Search the records for lines with the word "established" and copy each match.
── DATA EXTRACTS ──
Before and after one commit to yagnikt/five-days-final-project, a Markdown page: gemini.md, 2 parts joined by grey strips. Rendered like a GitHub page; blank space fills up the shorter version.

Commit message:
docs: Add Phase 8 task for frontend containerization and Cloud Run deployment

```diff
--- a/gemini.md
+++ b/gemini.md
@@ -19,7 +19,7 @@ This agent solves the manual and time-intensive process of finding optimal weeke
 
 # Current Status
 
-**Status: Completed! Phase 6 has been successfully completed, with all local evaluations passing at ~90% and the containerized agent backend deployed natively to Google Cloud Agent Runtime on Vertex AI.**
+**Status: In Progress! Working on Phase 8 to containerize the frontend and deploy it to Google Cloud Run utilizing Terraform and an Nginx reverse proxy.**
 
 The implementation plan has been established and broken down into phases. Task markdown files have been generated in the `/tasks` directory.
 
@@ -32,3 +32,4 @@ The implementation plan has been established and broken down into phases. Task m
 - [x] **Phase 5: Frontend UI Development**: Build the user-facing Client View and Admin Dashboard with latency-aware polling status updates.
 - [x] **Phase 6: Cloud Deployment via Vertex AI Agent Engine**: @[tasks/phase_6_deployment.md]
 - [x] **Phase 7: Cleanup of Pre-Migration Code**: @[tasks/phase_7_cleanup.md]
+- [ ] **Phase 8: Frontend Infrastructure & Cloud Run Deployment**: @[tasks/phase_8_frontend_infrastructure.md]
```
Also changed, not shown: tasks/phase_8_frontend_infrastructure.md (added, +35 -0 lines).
───
── DATA EXTRACTS ──
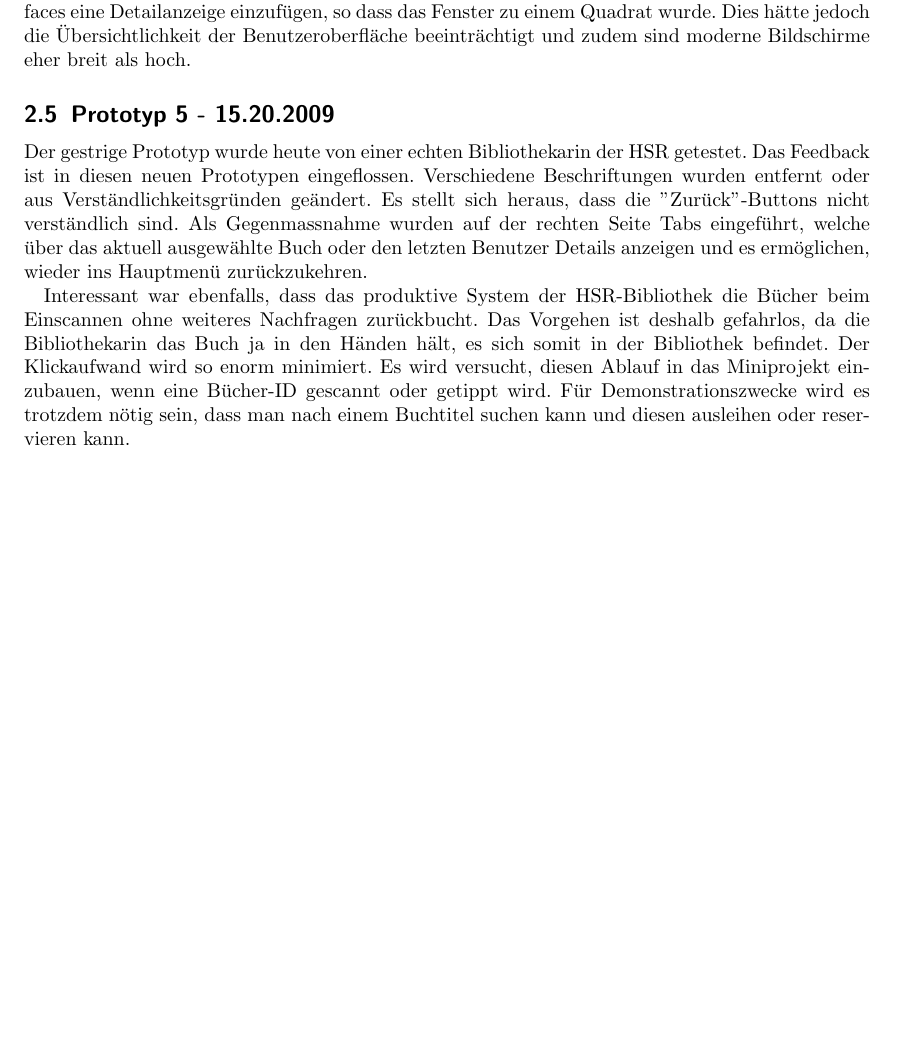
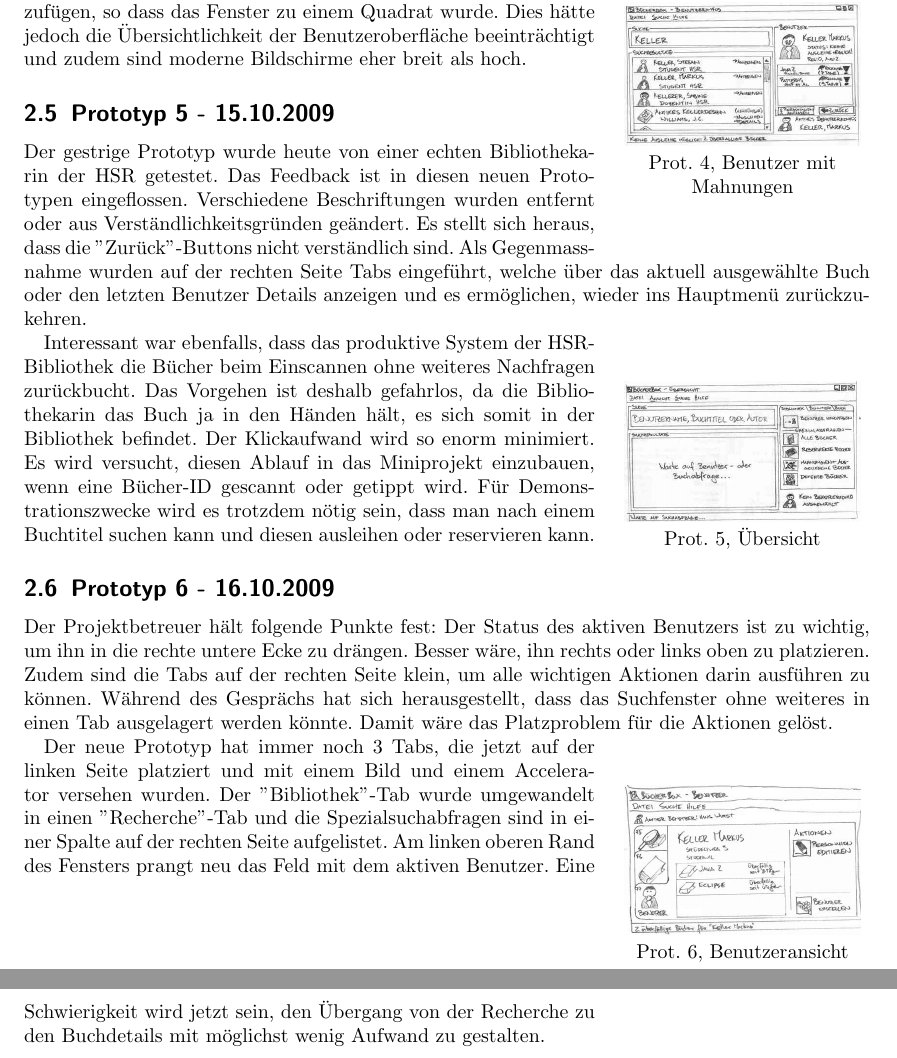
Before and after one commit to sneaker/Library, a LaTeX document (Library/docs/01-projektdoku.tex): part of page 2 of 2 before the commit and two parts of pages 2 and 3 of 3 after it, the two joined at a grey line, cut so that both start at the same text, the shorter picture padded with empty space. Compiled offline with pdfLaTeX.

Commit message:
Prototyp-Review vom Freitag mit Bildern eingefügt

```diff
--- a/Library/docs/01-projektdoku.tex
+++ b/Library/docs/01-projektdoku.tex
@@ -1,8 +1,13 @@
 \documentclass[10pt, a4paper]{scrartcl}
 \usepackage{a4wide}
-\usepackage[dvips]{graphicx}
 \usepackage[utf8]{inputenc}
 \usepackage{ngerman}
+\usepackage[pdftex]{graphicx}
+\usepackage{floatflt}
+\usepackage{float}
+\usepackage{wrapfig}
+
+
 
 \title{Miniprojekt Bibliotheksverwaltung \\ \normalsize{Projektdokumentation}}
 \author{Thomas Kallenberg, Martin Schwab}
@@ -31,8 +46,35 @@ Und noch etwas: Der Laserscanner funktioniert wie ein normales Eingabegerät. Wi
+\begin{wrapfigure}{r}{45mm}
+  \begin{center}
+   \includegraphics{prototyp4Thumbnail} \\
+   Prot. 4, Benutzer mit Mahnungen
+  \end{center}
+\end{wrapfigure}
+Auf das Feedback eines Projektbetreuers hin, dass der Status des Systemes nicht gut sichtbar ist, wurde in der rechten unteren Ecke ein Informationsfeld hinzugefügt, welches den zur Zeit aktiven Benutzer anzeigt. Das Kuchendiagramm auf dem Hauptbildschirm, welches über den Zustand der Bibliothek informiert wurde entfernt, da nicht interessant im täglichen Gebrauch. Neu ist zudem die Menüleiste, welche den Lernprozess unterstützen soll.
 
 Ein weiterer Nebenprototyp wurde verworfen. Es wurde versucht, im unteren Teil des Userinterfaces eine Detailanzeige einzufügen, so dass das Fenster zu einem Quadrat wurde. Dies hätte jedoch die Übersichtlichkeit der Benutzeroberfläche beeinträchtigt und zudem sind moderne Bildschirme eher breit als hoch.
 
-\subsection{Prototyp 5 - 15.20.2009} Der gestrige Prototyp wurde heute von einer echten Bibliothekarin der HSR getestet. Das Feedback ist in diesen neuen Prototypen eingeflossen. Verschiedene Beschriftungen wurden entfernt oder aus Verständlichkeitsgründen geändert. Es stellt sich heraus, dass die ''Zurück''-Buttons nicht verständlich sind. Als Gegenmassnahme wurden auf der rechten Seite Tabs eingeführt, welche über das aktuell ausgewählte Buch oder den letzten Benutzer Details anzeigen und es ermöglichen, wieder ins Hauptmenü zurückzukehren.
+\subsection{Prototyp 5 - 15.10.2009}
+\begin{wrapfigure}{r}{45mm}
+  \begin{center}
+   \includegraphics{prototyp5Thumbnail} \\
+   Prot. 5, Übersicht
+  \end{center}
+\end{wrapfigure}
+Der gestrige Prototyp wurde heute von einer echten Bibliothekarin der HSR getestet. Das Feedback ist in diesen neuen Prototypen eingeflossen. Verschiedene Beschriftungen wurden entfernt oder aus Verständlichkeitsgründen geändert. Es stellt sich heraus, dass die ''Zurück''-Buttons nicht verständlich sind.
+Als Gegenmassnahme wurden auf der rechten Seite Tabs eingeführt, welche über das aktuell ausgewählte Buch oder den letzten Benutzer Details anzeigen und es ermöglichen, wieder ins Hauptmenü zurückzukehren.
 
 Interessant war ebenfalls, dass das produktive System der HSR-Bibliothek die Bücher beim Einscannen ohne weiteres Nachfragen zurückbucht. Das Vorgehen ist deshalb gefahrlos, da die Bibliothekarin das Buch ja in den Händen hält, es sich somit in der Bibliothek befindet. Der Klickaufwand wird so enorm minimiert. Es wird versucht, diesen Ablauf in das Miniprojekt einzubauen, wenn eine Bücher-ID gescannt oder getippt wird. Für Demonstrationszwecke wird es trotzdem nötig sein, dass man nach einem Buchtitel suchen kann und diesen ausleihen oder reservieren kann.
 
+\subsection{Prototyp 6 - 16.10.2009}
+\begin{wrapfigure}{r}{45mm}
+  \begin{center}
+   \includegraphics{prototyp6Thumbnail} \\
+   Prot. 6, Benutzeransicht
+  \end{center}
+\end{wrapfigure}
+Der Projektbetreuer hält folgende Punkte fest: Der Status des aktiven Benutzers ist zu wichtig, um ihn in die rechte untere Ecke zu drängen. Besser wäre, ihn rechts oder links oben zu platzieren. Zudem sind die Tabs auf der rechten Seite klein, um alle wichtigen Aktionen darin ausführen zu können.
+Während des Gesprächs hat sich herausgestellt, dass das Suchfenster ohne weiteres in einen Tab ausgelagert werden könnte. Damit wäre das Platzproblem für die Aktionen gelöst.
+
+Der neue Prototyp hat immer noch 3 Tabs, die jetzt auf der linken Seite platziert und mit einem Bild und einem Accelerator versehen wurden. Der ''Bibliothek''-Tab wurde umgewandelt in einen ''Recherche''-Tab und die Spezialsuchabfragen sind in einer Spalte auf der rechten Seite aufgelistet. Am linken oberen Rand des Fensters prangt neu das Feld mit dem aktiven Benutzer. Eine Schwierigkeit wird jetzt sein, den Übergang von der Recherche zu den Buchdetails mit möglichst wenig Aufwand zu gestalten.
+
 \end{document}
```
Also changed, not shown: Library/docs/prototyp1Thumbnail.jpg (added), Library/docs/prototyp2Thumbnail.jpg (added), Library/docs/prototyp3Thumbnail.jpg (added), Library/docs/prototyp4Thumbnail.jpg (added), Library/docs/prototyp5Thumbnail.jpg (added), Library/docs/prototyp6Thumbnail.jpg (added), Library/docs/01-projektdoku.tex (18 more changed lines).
───
ANSWER TO THIS PROBLEM:
 The implementation plan has been established and broken down into phases. Task markdown files have been generated in the `/tasks` directory.
@@ -32,3 +32,4 @@ The implementation plan has been established and broken down into phases. Task m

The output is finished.